Official Name: Republic of Mali (English), République du Mali (French)
News Category: Divided Countries
Summary: Tuareg-led rebels in northern Mali have now completed their control of the region's major cities, after capturing the military headquarters in Gao as well as historic Timbuktu. Meanwhile, Mali has been suspended from regional organization ECOWAS in response to the recent coup d'etat in the capital, Bamako.
|Towns captured by the Tuareg-majority MNLA rebel group in Mali. Modified from Wikimedia map by Orionist, incorporating images by Carport and NordNordWest (source). License: CC BY-SA.|

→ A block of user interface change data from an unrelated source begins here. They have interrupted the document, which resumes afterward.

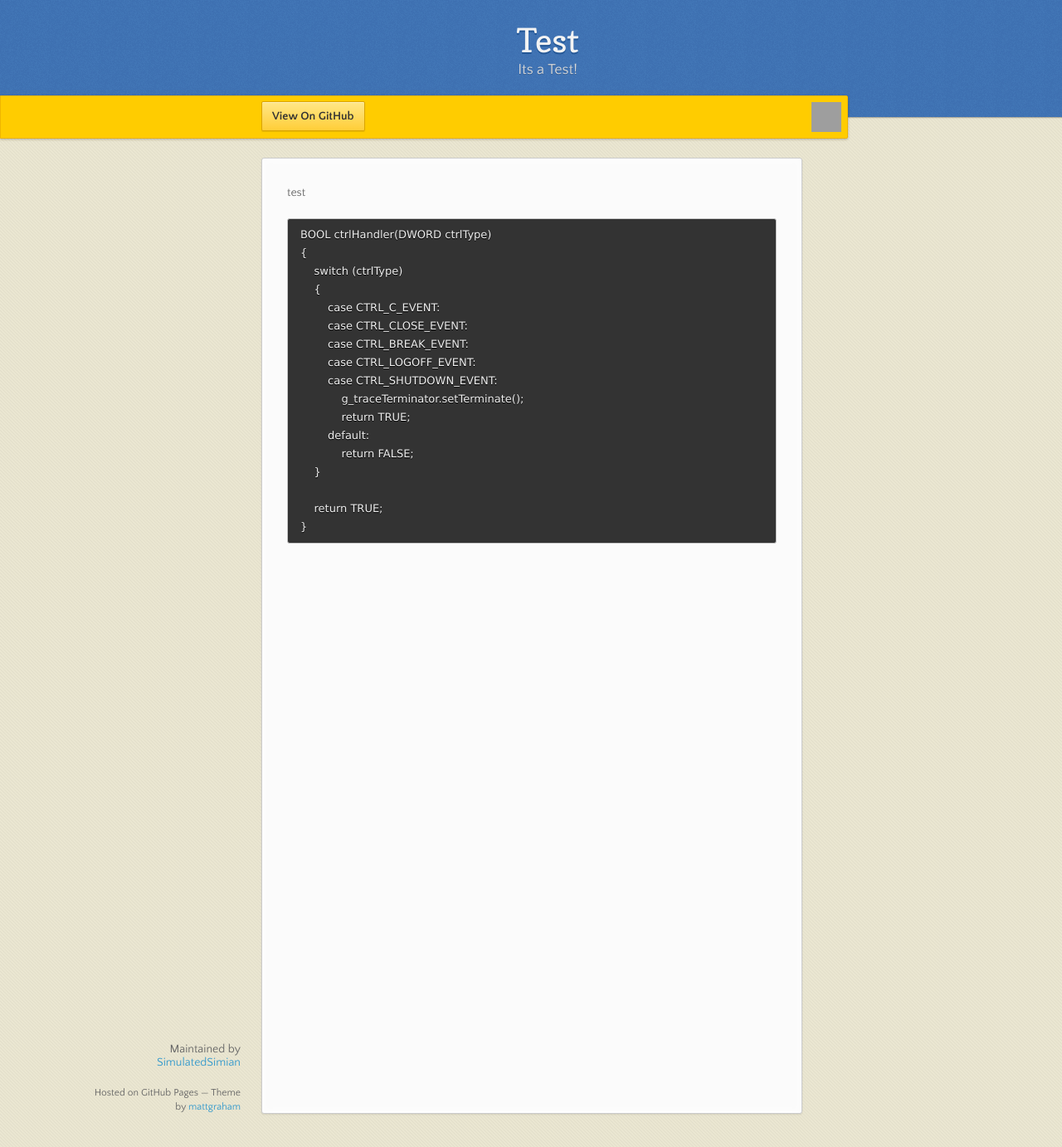
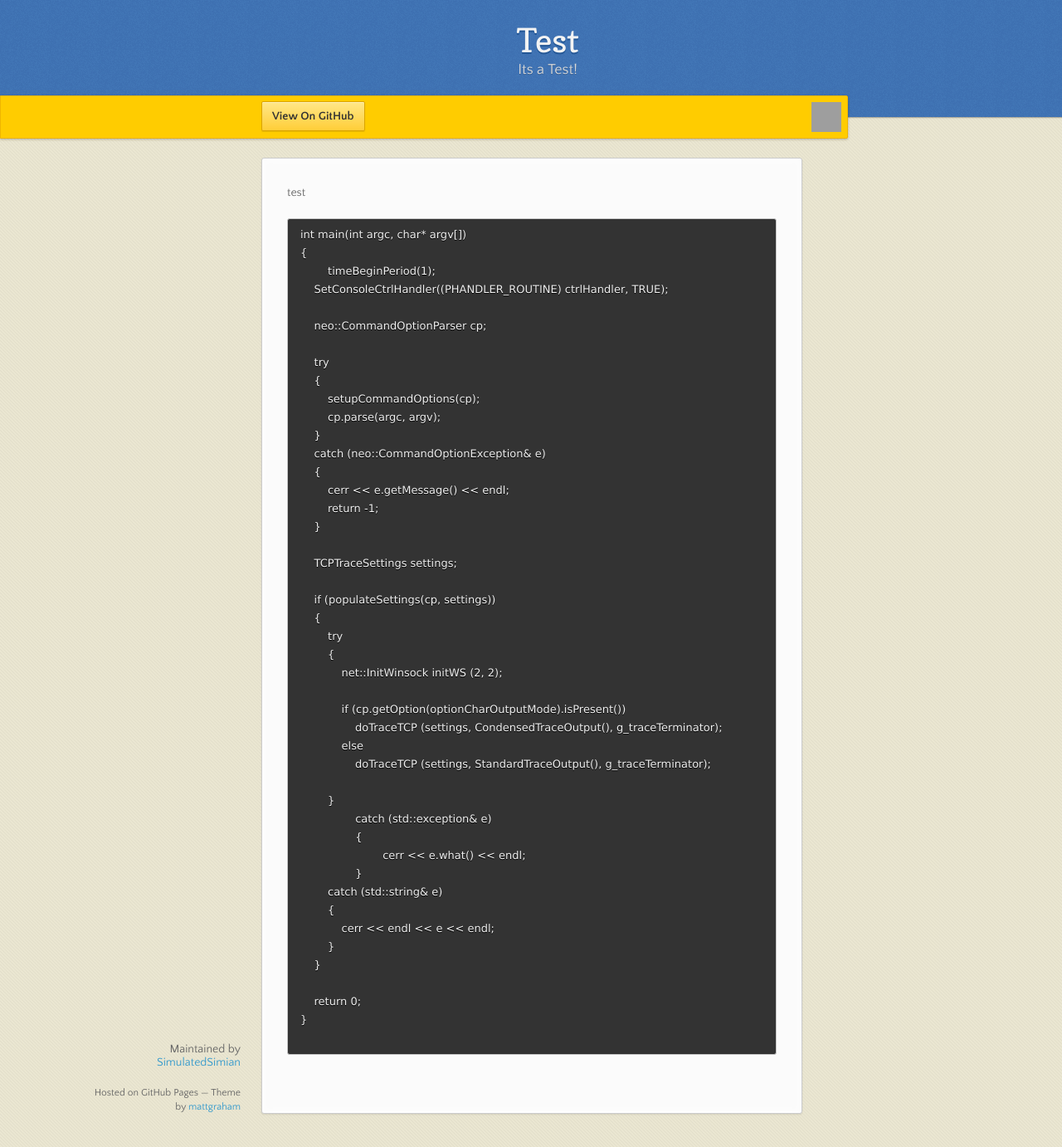
Before and after one commit to SimulatedSimian/SimulatedSimian.github.io, a Jekyll site: the page built from test.md, in a window 1280 px wide and 1382 px high. Shown: the whole window at 83% size. Built offline with Jekyll 4.4.1, drawn with Linux system fonts in a browser that asks for light colours; nearby versions of some CDN libraries; Markdown is read by kramdown in place of the engine named in the settings; grey boxes are pictures that could not be loaded.

Commit message:
Update test.md

````diff
--- a/test.md
+++ b/test.md
@@ -10,21 +10,49 @@ projectrepo: https://github.com/SimulatedSimian/
 test
 
 ```C++
-BOOL ctrlHandler(DWORD ctrlType)
+int main(int argc, char* argv[])
 {
-    switch (ctrlType)
+	timeBeginPeriod(1);
+    SetConsoleCtrlHandler((PHANDLER_ROUTINE) ctrlHandler, TRUE);
+
+    neo::CommandOptionParser cp;
+
+    try
     {
-        case CTRL_C_EVENT:
-        case CTRL_CLOSE_EVENT:
-        case CTRL_BREAK_EVENT:
-        case CTRL_LOGOFF_EVENT:
-        case CTRL_SHUTDOWN_EVENT:
-            g_traceTerminator.setTerminate();
-            return TRUE;
-        default:
-            return FALSE;
+        setupCommandOptions(cp);
+        cp.parse(argc, argv);
+    }
+    catch (neo::CommandOptionException& e)
+    {
+        cerr << e.getMessage() << endl;
+        return -1;
     }
 
-    return TRUE;
+    TCPTraceSettings settings;
+
+    if (populateSettings(cp, settings))
+    {
+        try
+        {
+            net::InitWinsock initWS (2, 2);
+
+            if (cp.getOption(optionCharOutputMode).isPresent())
+                doTraceTCP (settings, CondensedTraceOutput(), g_traceTerminator);
+            else
+                doTraceTCP (settings, StandardTraceOutput(), g_traceTerminator);
+
+        }
+		catch (std::exception& e)
+		{
+			cerr << e.what() << endl;
+		}
+        catch (std::string& e)
+        {
+            cerr << endl << e << endl;
+        }
+    }
+
+    return 0;
 }
+
 ```
````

Again immediately following our last update, northern Mali's National Movement for the Liberation of Azawad (MNLA), made up mostly of Saharan Tuareg people, has followed its victory in Kidal by capturing the region's other two major cities. On March 31, the rebels took control of Gao, headquarters of the Malian military in the north, and the next day overran Timbuktu, a historic former trading post and modern tourism destination. The town of Aguelhok in the north is now also being reported as under Tuareg control, though it is unclear when it was recaptured (the rebels had previously taken and lost it again back in January).
The military government of Mali, which took over in a recent coup d'etat, has now withdrawn its forces from most of northern region, known to the Tuareg rebels as Azawad. Neighboring countries have offered military assistance only if the country returns to democracy, and have suspended Mali's membership in the Economic Community of West African States (ECOWAS) while imposing tough sanctions. If help doesn't come soon, the MNLA could be in the position to declare independence in the north, making Azawad Africa's newest country.

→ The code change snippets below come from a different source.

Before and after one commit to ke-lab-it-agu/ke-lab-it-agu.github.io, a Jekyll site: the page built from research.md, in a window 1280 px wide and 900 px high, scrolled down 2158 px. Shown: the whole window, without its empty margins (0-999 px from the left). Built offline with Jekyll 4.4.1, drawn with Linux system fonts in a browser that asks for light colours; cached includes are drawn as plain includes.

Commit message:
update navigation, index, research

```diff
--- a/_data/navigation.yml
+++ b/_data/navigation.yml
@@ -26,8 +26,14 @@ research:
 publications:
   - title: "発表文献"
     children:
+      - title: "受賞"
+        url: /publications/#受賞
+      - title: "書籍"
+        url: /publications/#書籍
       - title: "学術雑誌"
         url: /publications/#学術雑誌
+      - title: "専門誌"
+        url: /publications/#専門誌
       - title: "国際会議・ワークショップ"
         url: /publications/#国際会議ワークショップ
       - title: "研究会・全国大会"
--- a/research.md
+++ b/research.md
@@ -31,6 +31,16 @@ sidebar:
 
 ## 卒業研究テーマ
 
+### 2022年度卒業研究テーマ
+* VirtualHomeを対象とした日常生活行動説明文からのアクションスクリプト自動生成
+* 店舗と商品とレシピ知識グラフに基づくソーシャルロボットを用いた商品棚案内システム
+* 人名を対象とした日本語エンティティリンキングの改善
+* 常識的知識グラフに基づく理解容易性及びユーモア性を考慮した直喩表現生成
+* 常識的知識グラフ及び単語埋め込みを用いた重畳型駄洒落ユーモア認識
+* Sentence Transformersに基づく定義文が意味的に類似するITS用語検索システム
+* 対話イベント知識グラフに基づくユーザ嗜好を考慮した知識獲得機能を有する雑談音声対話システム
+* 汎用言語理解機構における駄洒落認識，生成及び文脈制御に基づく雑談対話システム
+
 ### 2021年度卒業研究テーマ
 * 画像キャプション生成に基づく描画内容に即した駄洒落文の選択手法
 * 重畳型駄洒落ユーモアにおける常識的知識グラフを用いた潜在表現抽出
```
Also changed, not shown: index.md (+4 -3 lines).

Follow events as they develop on Political Geography Now! To see only stories about this ongoing conflict, filter posts using the Mali label.
Seen this map on Wikipedia?
While Political Geography Now sometimes uses free maps from Wikipedia or other sites (after double-checking their sources), we also occasionally post our own maps to Wikipedia and Wikimedia Commons for others to use. The first version of this particular map of the Tuareg-led rebellion in Mali was created for Wikipedia by Orionist, but I have since taken charge of keeping it updated, with a bit of help from Mnmazur on Wikimedia Commons (Mnmazur is not associated with Political Geography Now).